In Primed to Perform, the authors discuss the importance of building a few different career ladders within your organization. The typical career ladder (become good at something then move to managing people) isn’t for everyone and susceptible to the Peter Principle.
What kind of other career ladders could you build within your organization? The authors lay out three potentials.
The Managerial Ladder
This is the career ladder we’re all familiar with. Individuals that pursue this ladder are masters of motivation and leading others. They thrive with solving difficult problems and seeing others thrive.
The Expert Ladder
Individuals that pursue this ladder develop extensive domain expertise. They become masters of their craft and share that knowledge with the rest of the company.
Let’s take a sales rep as an example. Instead of moving into a managerial role, they could perfect the art of talking to clients and making the sale. The trick then becomes not leading others but downloading their expertise in a way that helps everyone else.
The Customer Ladder
Before reading Primed to Perform, I didn’t think of this as a separate ladder.

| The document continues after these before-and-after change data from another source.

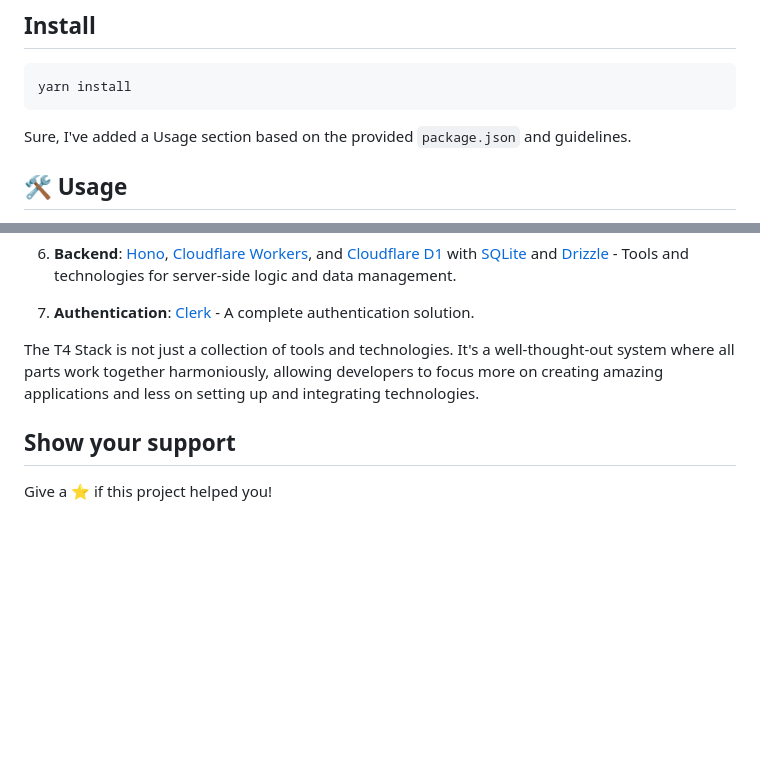
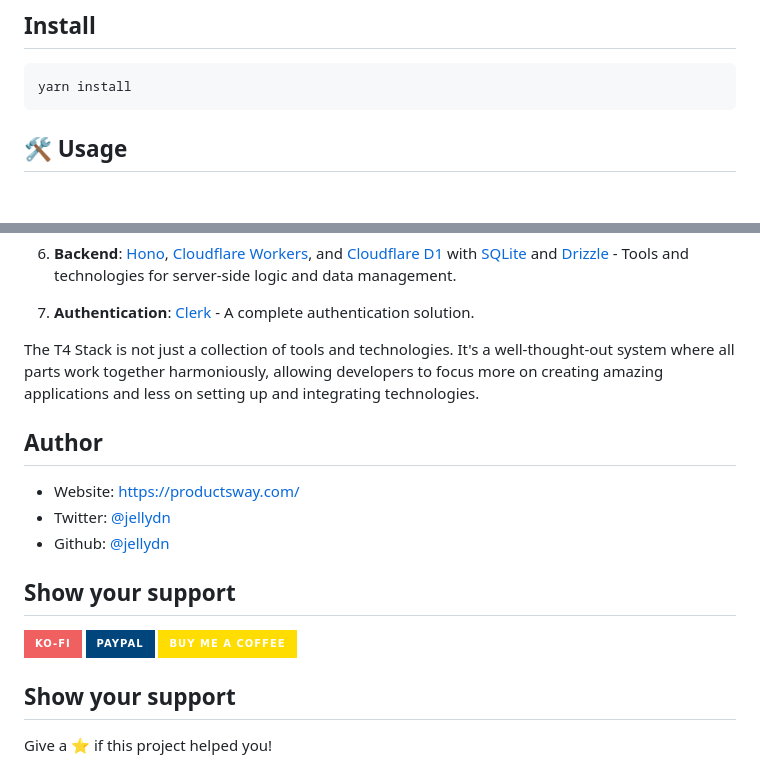
Before and after one commit to ProductsWay/shichida-cards, a Markdown page: README.md, 2 parts joined by grey strips. Drawn GitHub-style; badges without logos; blank space fills up the shorter version.

Commit message:
docs: add author

````diff
--- a/README.md
+++ b/README.md
@@ -8,8 +8,6 @@
 ```sh
 yarn install
 ```
-
-Sure, I've added a Usage section based on the provided `package.json` and guidelines.
 
 ## 🛠️ Usage
 
@@ -73,6 +71,18 @@ To give you a better understanding of the T4 Stack, let's delve deeper into the
 
 The T4 Stack is not just a collection of tools and technologies. It's a well-thought-out system where all parts work together harmoniously, allowing developers to focus more on creating amazing applications and less on setting up and integrating technologies.
 
+## Author
+
+- Website: https://productsway.com/
+- Twitter: [@jellydn](https://twitter.com/jellydn)
+- Github: [@jellydn](https://github.com/jellydn)
+
+## Show your support
+
+[![kofi](https://img.shields.io/badge/Ko--fi-F16061?style=for-the-badge&logo=ko-fi&logoColor=white)](https://ko-fi.com/dunghd)
+[![paypal](https://img.shields.io/badge/PayPal-00457C?style=for-the-badge&logo=paypal&logoColor=white)](https://paypal.me/dunghd)
+[![buymeacoffee](https://img.shields.io/badge/Buy_Me_A_Coffee-FFDD00?style=for-the-badge&logo=buy-me-a-coffee&logoColor=black)](https://www.buymeacoffee.com/dunghd)
+
 ## Show your support
 
 Give a ⭐️ if this project helped you!
````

The authors describe the “Customer ladder” as a role where employees master the art of talking to customers, understanding the direction of the company, and translating feedback to product teams. This role straddles marketing, sales, and product development.
I’m not sure I agree that the Customer ladder is useful as a third ladder. In reality, I think it could fit in the Expert ladder category, which would leave us with two options:
- Move into a leadership role.
- Become an expert in your field and help everyone else level up.
Regardless of which you choose, there needs to be an aspirational point, the pinnacle for success amongst those on your ladder. This is pretty straightforward for the Managerial ladder, but what about the Expert ladder? How do you define the pinnacle of that track?
Primed to Perform provides the example of IBM, which created a position called a “Fellow” to honor their top research scholars. It’s often considered more prestigious than a management position. A “Fellow” is someone within IBM that “embodies a place with pioneering vision in an ever-expanding field.” Fellow achievements include things like developing the first microscope that could show atoms and building the system that put the first man on the moon.
I’ve been thinking about this quite a bit with Automattic. How do you create a culture that emphasizes the importance of the Expert ladder? One way is simple. Automatticians continue to get pay increases regardless of whether they move into a leadership position. Therefore, a typical incentive (pay) is removed in many ways from a specific career ladder. This is just one idea, and other opportunities certainly exist to really highlight the contributions of the expert.
If you’ve figured out how to create the Expert ladder within your company, I’d love to chat. It’s certainly something I’m interested in!